- DATA TO PROCESS -
##########
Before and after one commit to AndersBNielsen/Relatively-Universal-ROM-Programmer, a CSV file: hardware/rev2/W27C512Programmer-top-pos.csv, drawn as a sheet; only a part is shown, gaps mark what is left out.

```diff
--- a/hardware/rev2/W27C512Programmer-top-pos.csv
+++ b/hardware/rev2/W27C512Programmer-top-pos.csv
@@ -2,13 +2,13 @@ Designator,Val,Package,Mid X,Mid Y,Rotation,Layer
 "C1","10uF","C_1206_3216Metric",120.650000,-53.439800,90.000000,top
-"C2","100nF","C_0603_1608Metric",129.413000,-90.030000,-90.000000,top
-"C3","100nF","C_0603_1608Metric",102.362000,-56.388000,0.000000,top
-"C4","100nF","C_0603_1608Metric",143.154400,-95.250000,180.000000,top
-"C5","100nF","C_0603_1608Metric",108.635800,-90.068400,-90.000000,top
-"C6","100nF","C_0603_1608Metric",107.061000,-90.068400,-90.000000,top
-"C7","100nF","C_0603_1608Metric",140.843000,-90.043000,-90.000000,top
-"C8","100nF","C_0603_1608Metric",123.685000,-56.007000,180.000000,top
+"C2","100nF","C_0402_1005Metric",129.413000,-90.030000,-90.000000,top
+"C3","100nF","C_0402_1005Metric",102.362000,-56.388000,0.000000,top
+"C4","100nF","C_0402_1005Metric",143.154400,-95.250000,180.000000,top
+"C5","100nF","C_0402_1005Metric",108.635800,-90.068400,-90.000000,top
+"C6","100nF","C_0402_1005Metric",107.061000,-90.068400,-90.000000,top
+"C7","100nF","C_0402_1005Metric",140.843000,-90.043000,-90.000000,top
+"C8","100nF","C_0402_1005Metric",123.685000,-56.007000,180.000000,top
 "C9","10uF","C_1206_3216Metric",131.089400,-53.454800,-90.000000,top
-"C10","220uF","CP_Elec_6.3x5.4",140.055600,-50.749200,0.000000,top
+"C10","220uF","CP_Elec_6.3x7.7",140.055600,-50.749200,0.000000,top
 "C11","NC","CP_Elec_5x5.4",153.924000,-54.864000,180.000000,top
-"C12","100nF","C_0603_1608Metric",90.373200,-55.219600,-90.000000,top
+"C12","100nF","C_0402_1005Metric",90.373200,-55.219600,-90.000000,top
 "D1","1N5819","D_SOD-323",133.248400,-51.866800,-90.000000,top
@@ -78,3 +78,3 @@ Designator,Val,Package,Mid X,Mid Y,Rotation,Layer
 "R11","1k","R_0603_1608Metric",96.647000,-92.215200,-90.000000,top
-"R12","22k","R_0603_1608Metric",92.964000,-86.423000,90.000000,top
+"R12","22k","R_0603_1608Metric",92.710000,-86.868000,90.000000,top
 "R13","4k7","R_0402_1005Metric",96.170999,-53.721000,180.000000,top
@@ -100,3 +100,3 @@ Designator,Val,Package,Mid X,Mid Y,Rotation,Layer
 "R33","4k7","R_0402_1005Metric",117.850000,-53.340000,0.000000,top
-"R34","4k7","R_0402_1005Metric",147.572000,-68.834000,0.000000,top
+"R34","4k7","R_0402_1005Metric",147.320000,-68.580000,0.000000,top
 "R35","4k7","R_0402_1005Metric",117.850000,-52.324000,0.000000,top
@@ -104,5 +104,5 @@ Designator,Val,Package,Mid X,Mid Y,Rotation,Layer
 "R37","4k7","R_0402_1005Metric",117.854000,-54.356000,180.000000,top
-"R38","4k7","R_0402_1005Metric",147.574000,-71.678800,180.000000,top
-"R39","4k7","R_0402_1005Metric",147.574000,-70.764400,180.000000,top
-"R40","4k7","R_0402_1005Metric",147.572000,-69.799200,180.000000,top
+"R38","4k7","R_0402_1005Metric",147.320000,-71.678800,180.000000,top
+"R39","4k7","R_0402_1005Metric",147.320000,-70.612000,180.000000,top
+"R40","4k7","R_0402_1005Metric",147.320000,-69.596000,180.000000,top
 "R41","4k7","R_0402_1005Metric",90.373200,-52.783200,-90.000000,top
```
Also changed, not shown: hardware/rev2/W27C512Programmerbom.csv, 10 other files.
##########
- TASK DETAILS -
Print the entries exactly. Include every one.

- EXERCISE SOLUTION -
Before and after one commit to AndersBNielsen/Relatively-Universal-ROM-Programmer, a CSV file: hardware/rev2/W27C512Programmer-top-pos.csv, drawn as a sheet; only a part is shown, gaps mark what is left out.

```diff
--- a/hardware/rev2/W27C512Programmer-top-pos.csv
+++ b/hardware/rev2/W27C512Programmer-top-pos.csv
@@ -2,13 +2,13 @@ Designator,Val,Package,Mid X,Mid Y,Rotation,Layer
 "C1","10uF","C_1206_3216Metric",120.650000,-53.439800,90.000000,top
-"C2","100nF","C_0603_1608Metric",129.413000,-90.030000,-90.000000,top
-"C3","100nF","C_0603_1608Metric",102.362000,-56.388000,0.000000,top
-"C4","100nF","C_0603_1608Metric",143.154400,-95.250000,180.000000,top
-"C5","100nF","C_0603_1608Metric",108.635800,-90.068400,-90.000000,top
-"C6","100nF","C_0603_1608Metric",107.061000,-90.068400,-90.000000,top
-"C7","100nF","C_0603_1608Metric",140.843000,-90.043000,-90.000000,top
-"C8","100nF","C_0603_1608Metric",123.685000,-56.007000,180.000000,top
+"C2","100nF","C_0402_1005Metric",129.413000,-90.030000,-90.000000,top
+"C3","100nF","C_0402_1005Metric",102.362000,-56.388000,0.000000,top
+"C4","100nF","C_0402_1005Metric",143.154400,-95.250000,180.000000,top
+"C5","100nF","C_0402_1005Metric",108.635800,-90.068400,-90.000000,top
+"C6","100nF","C_0402_1005Metric",107.061000,-90.068400,-90.000000,top
+"C7","100nF","C_0402_1005Metric",140.843000,-90.043000,-90.000000,top
+"C8","100nF","C_0402_1005Metric",123.685000,-56.007000,180.000000,top
 "C9","10uF","C_1206_3216Metric",131.089400,-53.454800,-90.000000,top
-"C10","220uF","CP_Elec_6.3x5.4",140.055600,-50.749200,0.000000,top
+"C10","220uF","CP_Elec_6.3x7.7",140.055600,-50.749200,0.000000,top
 "C11","NC","CP_Elec_5x5.4",153.924000,-54.864000,180.000000,top
-"C12","100nF","C_0603_1608Metric",90.373200,-55.219600,-90.000000,top
+"C12","100nF","C_0402_1005Metric",90.373200,-55.219600,-90.000000,top
 "D1","1N5819","D_SOD-323",133.248400,-51.866800,-90.000000,top
@@ -78,3 +78,3 @@ Designator,Val,Package,Mid X,Mid Y,Rotation,Layer
 "R11","1k","R_0603_1608Metric",96.647000,-92.215200,-90.000000,top
-"R12","22k","R_0603_1608Metric",92.964000,-86.423000,90.000000,top
+"R12","22k","R_0603_1608Metric",92.710000,-86.868000,90.000000,top
 "R13","4k7","R_0402_1005Metric",96.170999,-53.721000,180.000000,top
@@ -100,3 +100,3 @@ Designator,Val,Package,Mid X,Mid Y,Rotation,Layer
 "R33","4k7","R_0402_1005Metric",117.850000,-53.340000,0.000000,top
-"R34","4k7","R_0402_1005Metric",147.572000,-68.834000,0.000000,top
+"R34","4k7","R_0402_1005Metric",147.320000,-68.580000,0.000000,top
 "R35","4k7","R_0402_1005Metric",117.850000,-52.324000,0.000000,top
@@ -104,5 +104,5 @@ Designator,Val,Package,Mid X,Mid Y,Rotation,Layer
 "R37","4k7","R_0402_1005Metric",117.854000,-54.356000,180.000000,top
-"R38","4k7","R_0402_1005Metric",147.574000,-71.678800,180.000000,top
-"R39","4k7","R_0402_1005Metric",147.574000,-70.764400,180.000000,top
-"R40","4k7","R_0402_1005Metric",147.572000,-69.799200,180.000000,top
+"R38","4k7","R_0402_1005Metric",147.320000,-71.678800,180.000000,top
+"R39","4k7","R_0402_1005Metric",147.320000,-70.612000,180.000000,top
+"R40","4k7","R_0402_1005Metric",147.320000,-69.596000,180.000000,top
 "R41","4k7","R_0402_1005Metric",90.373200,-52.783200,-90.000000,top
```
Also changed, not shown: hardware/rev2/W27C512Programmerbom.csv, 10 other files.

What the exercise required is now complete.